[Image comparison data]
= = = = =
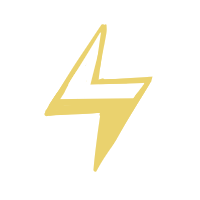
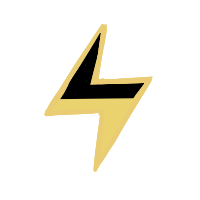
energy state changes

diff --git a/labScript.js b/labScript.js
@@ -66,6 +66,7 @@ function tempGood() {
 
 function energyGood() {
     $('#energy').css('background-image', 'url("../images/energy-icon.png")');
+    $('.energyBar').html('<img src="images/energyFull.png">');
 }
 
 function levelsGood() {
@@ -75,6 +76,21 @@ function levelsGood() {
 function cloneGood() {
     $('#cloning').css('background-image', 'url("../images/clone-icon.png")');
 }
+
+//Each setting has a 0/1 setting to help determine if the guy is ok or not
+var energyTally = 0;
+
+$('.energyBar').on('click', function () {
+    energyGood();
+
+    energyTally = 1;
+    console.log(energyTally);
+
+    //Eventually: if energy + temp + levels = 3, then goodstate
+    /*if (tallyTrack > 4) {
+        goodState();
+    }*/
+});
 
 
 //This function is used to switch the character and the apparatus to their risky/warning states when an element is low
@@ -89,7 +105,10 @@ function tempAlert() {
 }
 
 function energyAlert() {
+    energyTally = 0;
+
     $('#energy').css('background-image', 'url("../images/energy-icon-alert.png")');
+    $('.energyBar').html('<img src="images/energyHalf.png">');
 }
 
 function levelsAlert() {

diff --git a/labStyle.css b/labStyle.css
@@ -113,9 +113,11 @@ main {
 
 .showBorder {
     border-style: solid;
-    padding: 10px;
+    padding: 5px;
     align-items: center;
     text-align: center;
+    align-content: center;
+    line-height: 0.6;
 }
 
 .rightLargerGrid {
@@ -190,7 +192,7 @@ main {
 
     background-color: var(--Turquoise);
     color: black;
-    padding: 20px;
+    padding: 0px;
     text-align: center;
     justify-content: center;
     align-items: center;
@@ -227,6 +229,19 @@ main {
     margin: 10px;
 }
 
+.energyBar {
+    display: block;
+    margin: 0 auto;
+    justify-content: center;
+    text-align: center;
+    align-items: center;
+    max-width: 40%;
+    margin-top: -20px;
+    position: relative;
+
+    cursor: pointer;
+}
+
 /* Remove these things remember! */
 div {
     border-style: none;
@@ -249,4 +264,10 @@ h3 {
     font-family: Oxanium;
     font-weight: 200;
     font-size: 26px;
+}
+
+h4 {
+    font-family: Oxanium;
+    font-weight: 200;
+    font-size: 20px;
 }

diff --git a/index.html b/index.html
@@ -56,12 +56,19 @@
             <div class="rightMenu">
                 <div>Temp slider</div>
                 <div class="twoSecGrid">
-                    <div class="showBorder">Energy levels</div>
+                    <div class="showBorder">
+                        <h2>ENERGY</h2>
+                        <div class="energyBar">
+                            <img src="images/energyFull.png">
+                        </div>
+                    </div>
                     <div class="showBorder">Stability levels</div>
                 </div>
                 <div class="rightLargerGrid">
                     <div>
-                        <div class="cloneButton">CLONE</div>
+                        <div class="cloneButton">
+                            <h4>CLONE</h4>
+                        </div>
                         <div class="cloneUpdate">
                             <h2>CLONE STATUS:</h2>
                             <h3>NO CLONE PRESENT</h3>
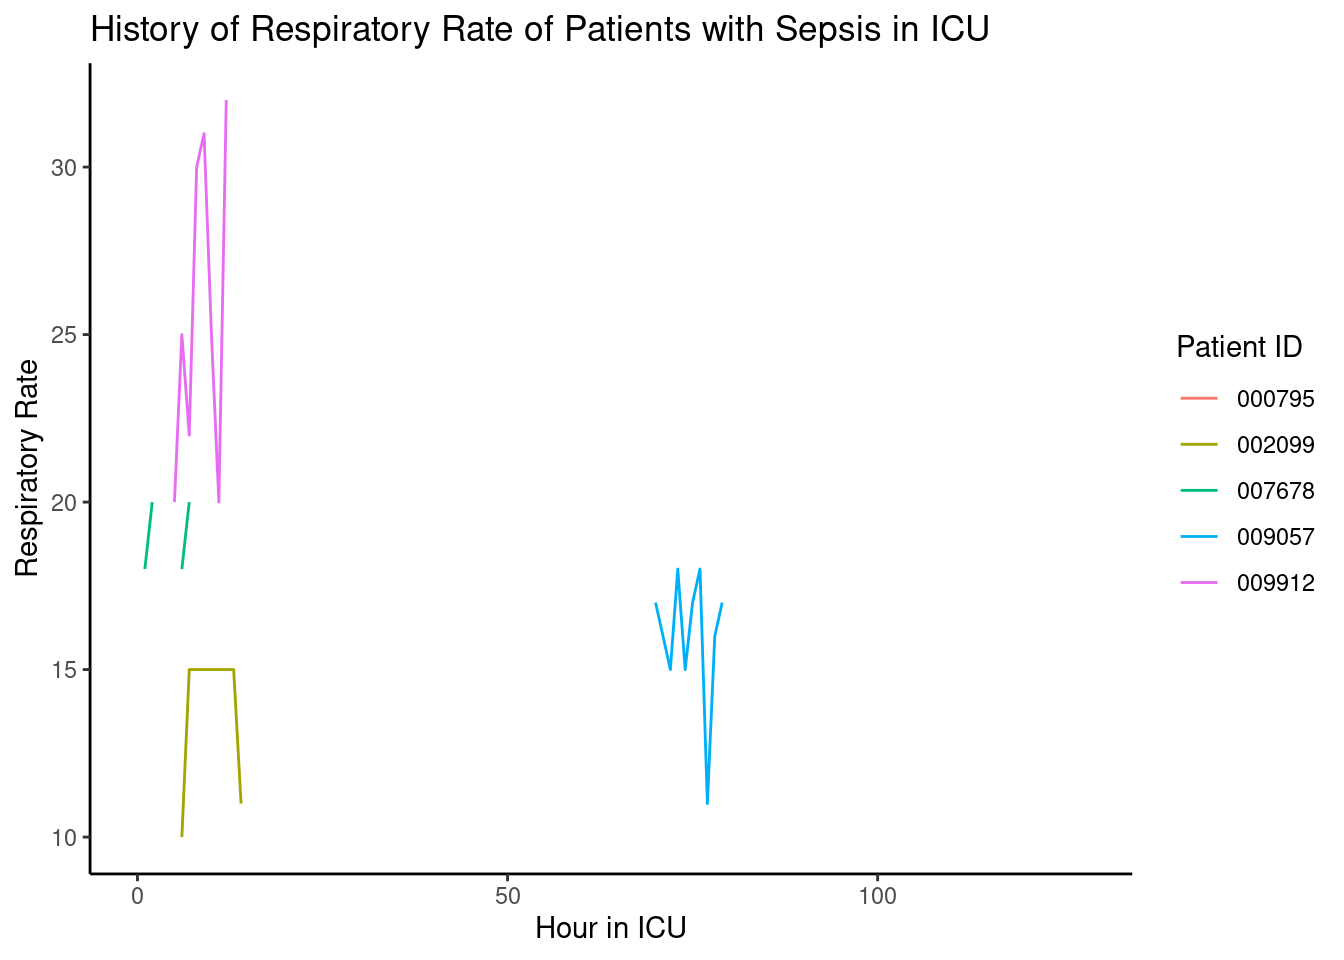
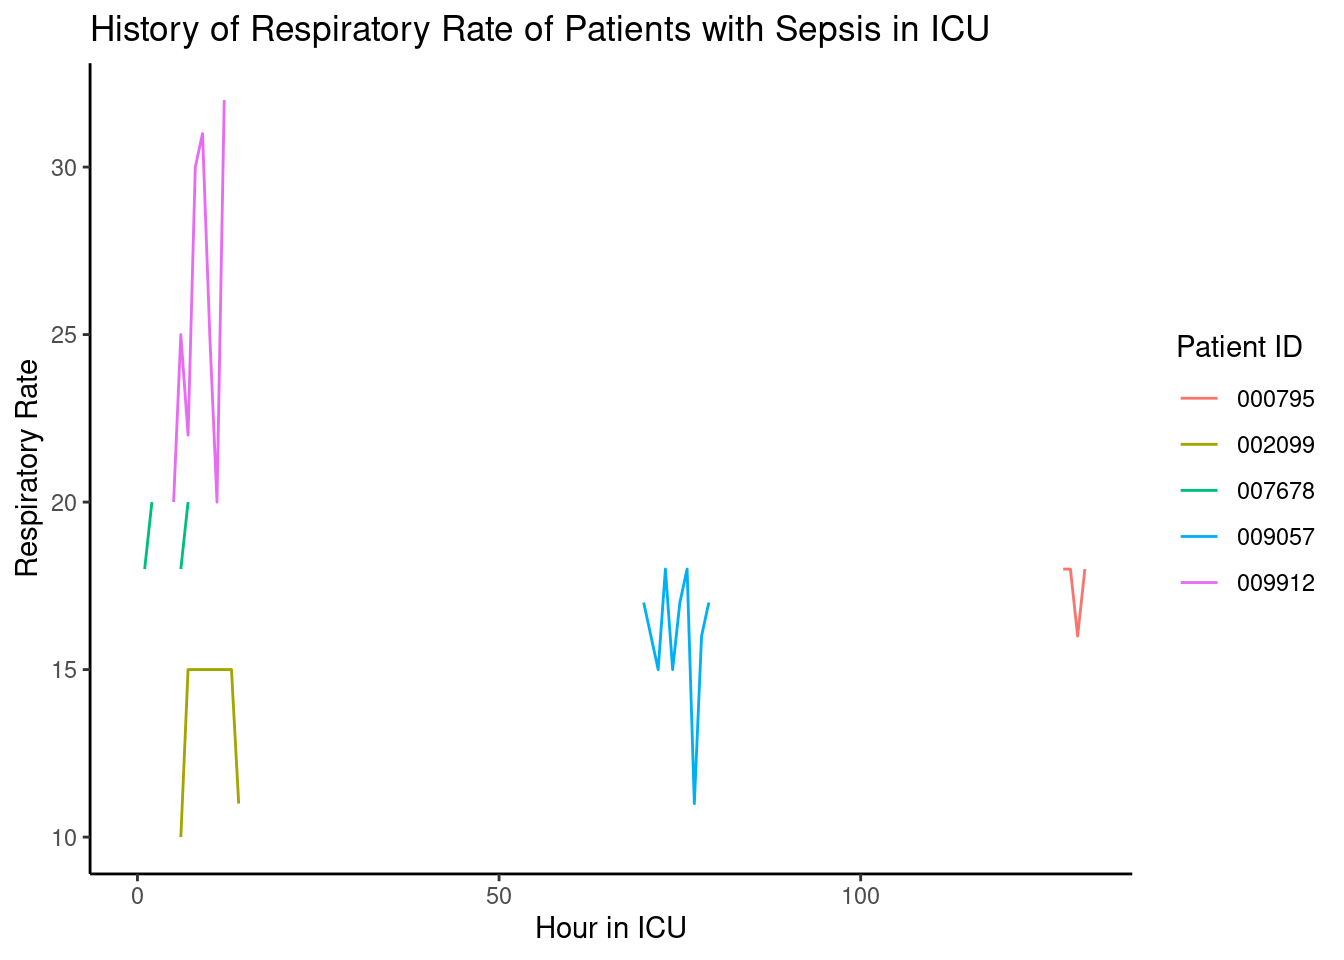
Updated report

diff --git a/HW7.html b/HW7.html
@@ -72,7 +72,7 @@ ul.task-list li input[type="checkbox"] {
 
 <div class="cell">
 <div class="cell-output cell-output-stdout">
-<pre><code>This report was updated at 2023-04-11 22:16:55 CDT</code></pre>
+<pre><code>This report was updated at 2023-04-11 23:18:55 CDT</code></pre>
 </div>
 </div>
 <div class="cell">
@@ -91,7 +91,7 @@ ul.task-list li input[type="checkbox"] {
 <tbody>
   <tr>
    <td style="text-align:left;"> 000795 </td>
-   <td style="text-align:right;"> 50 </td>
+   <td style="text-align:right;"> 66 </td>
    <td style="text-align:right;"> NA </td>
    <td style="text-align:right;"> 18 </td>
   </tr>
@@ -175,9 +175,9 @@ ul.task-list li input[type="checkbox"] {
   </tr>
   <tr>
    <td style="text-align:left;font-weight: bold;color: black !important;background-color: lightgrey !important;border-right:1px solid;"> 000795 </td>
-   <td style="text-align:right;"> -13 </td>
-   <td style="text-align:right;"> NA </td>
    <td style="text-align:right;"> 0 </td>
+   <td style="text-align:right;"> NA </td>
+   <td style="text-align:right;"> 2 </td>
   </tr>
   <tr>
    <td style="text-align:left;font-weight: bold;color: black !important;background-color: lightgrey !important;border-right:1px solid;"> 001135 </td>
= = = = =
* _Work instructions_:
For each line above that includes "energyBar", make a copy.

* _Answer to this problem_:
+    $('.energyBar').html('<img src="images/energyFull.png">');
+$('.energyBar').on('click', function () {
+    $('.energyBar').html('<img src="images/energyHalf.png">');
+.energyBar {
+                        <div class="energyBar">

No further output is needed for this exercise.